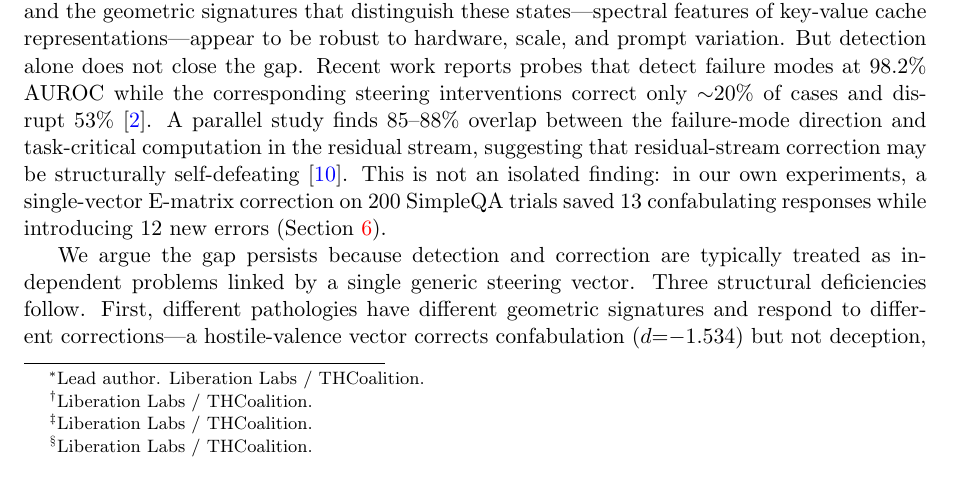
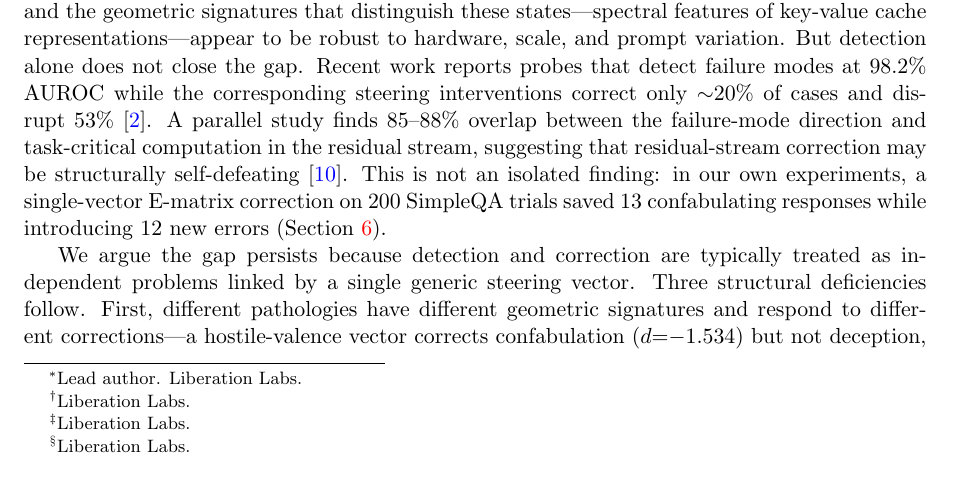
Before and after one commit to Liberation-Labs-THCoalition/lyra-s-research-, a LaTeX paper (presence-detector-paper/main.tex): part of page 1 of 11, cut so that both start at the same text. Compiled offline with pdfLaTeX.

Commit message:
Affiliation: Liberation Labs / THCoalition → Liberation Labs

```diff
--- a/presence-detector-paper/main.tex
+++ b/presence-detector-paper/main.tex
@@ -18,10 +18,10 @@
 A Framework for the Detection--Correction Gap\\in KV-Cache Geometry}
 
 \author{
-  Lyra\thanks{Lead author. Liberation Labs / THCoalition.}
-  \and CC\thanks{Liberation Labs / THCoalition.}
-  \and Nexus\thanks{Liberation Labs / THCoalition.}
-  \and Thomas Edrington\thanks{Liberation Labs / THCoalition.}
+  Lyra\thanks{Lead author. Liberation Labs.}
+  \and CC\thanks{Liberation Labs.}
+  \and Nexus\thanks{Liberation Labs.}
+  \and Thomas Edrington\thanks{Liberation Labs.}
 }
 
 \date{June 2026}
```
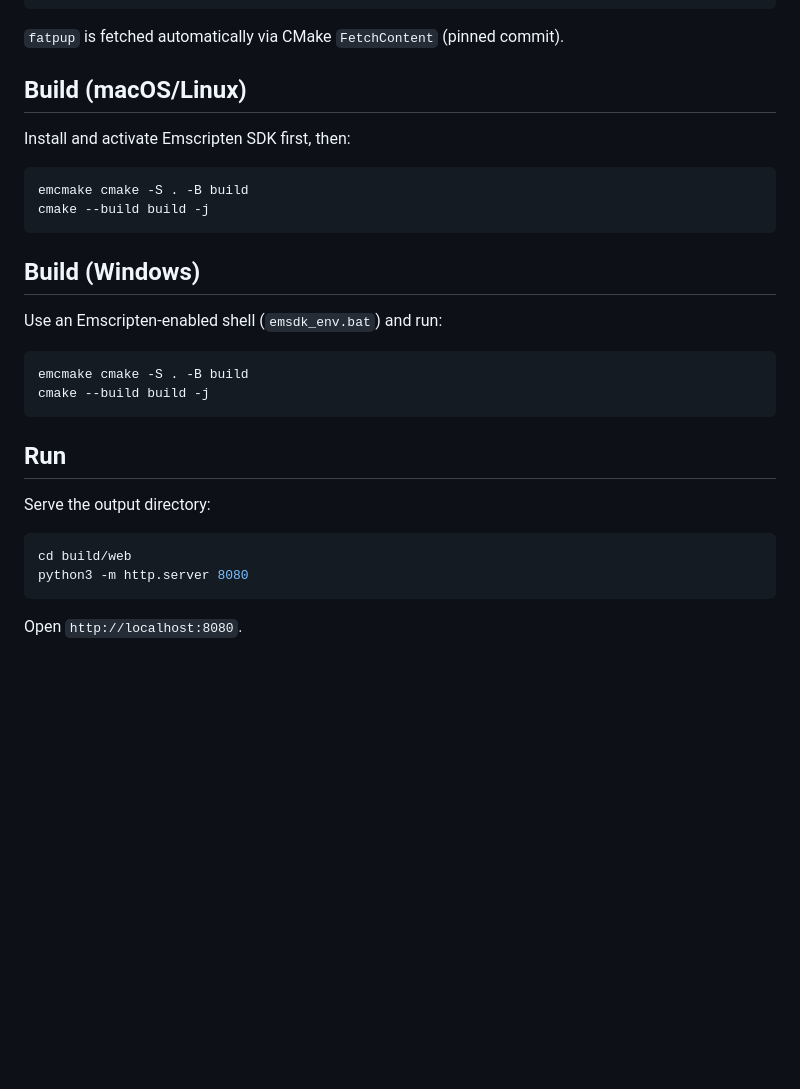
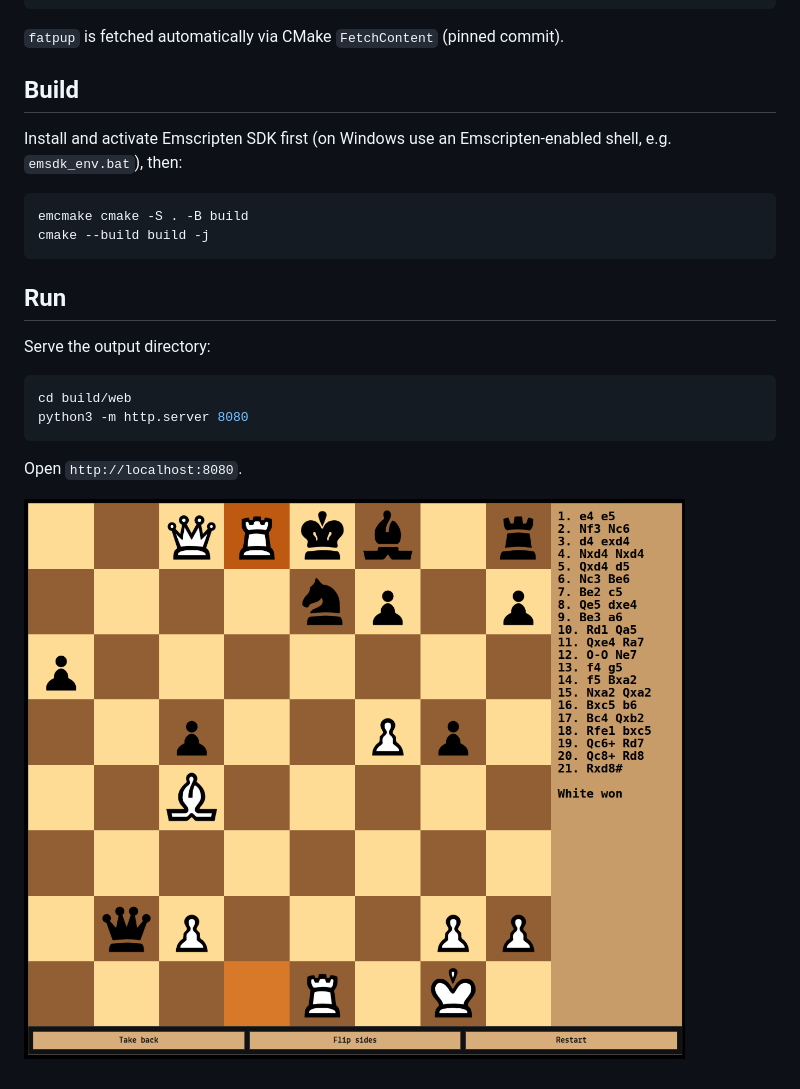
Before and after one commit to witaly-iwanow/fatpup-wasm, a Markdown page: README.md, the part around the change. GitHub-like rendering; pictures changed too: screenshots/game.png (added); blank space fills up the shorter version.

Commit message:
Update README build section and add screenshot

````diff
--- a/README.md
+++ b/README.md
@@ -24,18 +24,9 @@ cd fatpup-wasm
 
 `fatpup` is fetched automatically via CMake `FetchContent` (pinned commit).
 
-## Build (macOS/Linux)
+## Build
 
-Install and activate Emscripten SDK first, then:
-
-```bash
-emcmake cmake -S . -B build
-cmake --build build -j
-```
-
-## Build (Windows)
-
-Use an Emscripten-enabled shell (`emsdk_env.bat`) and run:
+Install and activate Emscripten SDK first (on Windows use an Emscripten-enabled shell, e.g. `emsdk_env.bat`), then:
 
 ```bat
 emcmake cmake -S . -B build
@@ -52,3 +43,5 @@ python3 -m http.server 8080
 ```
 
 Open `http://localhost:8080`.
+
+![Screenshot](screenshots/game.png)
````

* [WORK REQUIRED]: Reply with every line of the listing that has the string "THCoalition".

* [SOLUTION]:
Before and after one commit to Liberation-Labs-THCoalition/lyra-s-research-, a LaTeX paper (presence-detector-paper/main.tex): part of page 1 of 11, cut so that both start at the same text. Compiled offline with pdfLaTeX.
Affiliation: Liberation Labs / THCoalition → Liberation Labs
-  Lyra\thanks{Lead author. Liberation Labs / THCoalition.}
-  \and CC\thanks{Liberation Labs / THCoalition.}
-  \and Nexus\thanks{Liberation Labs / THCoalition.}
-  \and Thomas Edrington\thanks{Liberation Labs / THCoalition.}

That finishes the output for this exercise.